Mark Bridge writes:
The text message just said "Yellow Citroën hatchback". At least the diaeresis on the ë was in the right place. It meant the stranger who was giving me a lift from the station was probably an urbane French speaker. Either that, or they had surprisingly good predictive text on their phone. The third possibility - a serial killer with an old Sagem - hadn't crossed my mind yet.
It was at this point I realised I'd already fallen for Over The Air, a unique event aimed at mobile developers. Throwing caution to the wind, I'd arranged a lift there via Twitter with a mysterious developer I'd never met. Or spoken to.

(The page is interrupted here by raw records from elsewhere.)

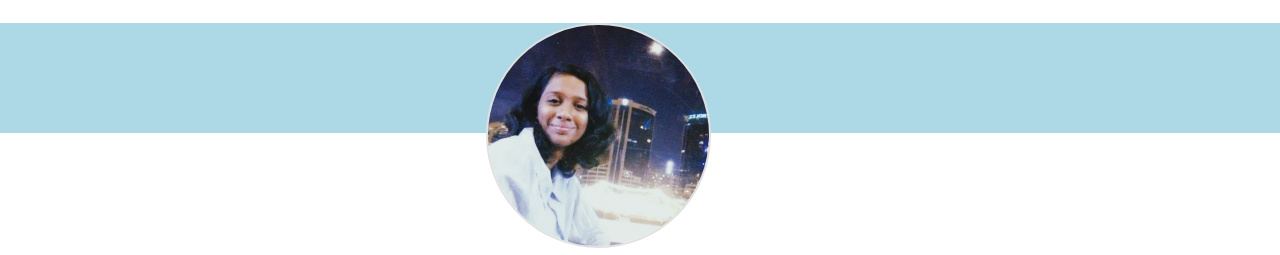
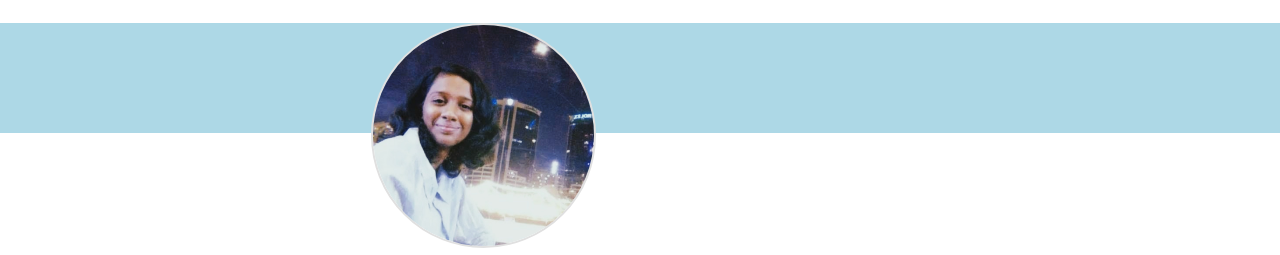
Before and after one commit to jahenvins/cv-css, a plain HTML site: page index.html in a window 1280 px wide. Shown: the top 255 px of the page. Drawn offline with nearby package versions, Linux system fonts and the light colour scheme.

Commit message:
Update style.css

```diff
--- a/style.css
+++ b/style.css
@@ -31,7 +31,7 @@ h1:hover, p:hover, h4:hover {
 
 .pic {
   margin: 0 auto;
-  margin-left: 38%;
+  margin-left: 29%;
 
   border-radius:10em;
   height:15em;
```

I needn't have worried. The mystery developer turned out to have an iPhone mounted on the dashboard of their yellow Citroën. I breathed a silent sigh of relief.
Two and a half hours later, having talked about everything from religious homophobes to battery life (via Doctor Who and greenhouse gases) with no obvious disagreements, we arrived at Bletchley Park. This definitely had the makings of a Very Good Day.
I'll admit the sight of the mansion, the huts and the grounds didn't really impress me. It's not that I'm soulless, just that I'd previously been there in the 1980s when BT used some of the buildings to host training courses for their telephone engineers. Yes, Alan Turing and I worked on the same site, albeit decades apart. However, I doubt that Mr Turing played table tennis and drank lager in the evening after a day of soldering practice and safety films. To be honest, I'm not even sure if I'd pass the test that bears his name.
Delegates who'd arrived for the 10am start had been welcomed by an introductory talk from Dr Sue Black, Bletchley Park campaigner and Senior Research Associate in software engineering at UCL. Slow traffic and GPS failure on the iPhone had delayed us, so Sue generously revisited her keynote speech and explained to me why Bletchley was so important to the nation... and to developers in particular. The answers are in Saturday's podcast; listen out for the phrases "geek Mecca", "shortened the war" and "world's first digital programmable computer".
Next on my interview list was co-founder Daniel Appelquist, who took time out from keeping the entire event on track to discuss the aims and ambitions of OTA.
Also happy to chat was Paul Johnston of padajo, a man who was in the fortunate position of living nearby. Not for him the pitching of tents on the lawn or the secret Coca-cola hoarding in preparation for all-night coding. I could have talked to him for much longer but it was time to hear some of the presentations.
Hang on a moment. I'm getting ahead of myself. You'll find my conversations with Sue, Dan and Paul online at TheFonecast.com: listen online, subscribe via RSS, get it on iTunes or download the MP3. And on Friday you'll be able to hear part 2 of my report, which includes some of those presentation speakers.
As for my love affair with Over The Air, I'm already counting the days until we meet again.
|James Rosewell from The Fonecast reported from Over The Air in London last year. You can listen to his 2010 podcast on our website, via iTunes or by downloading the MP3 file.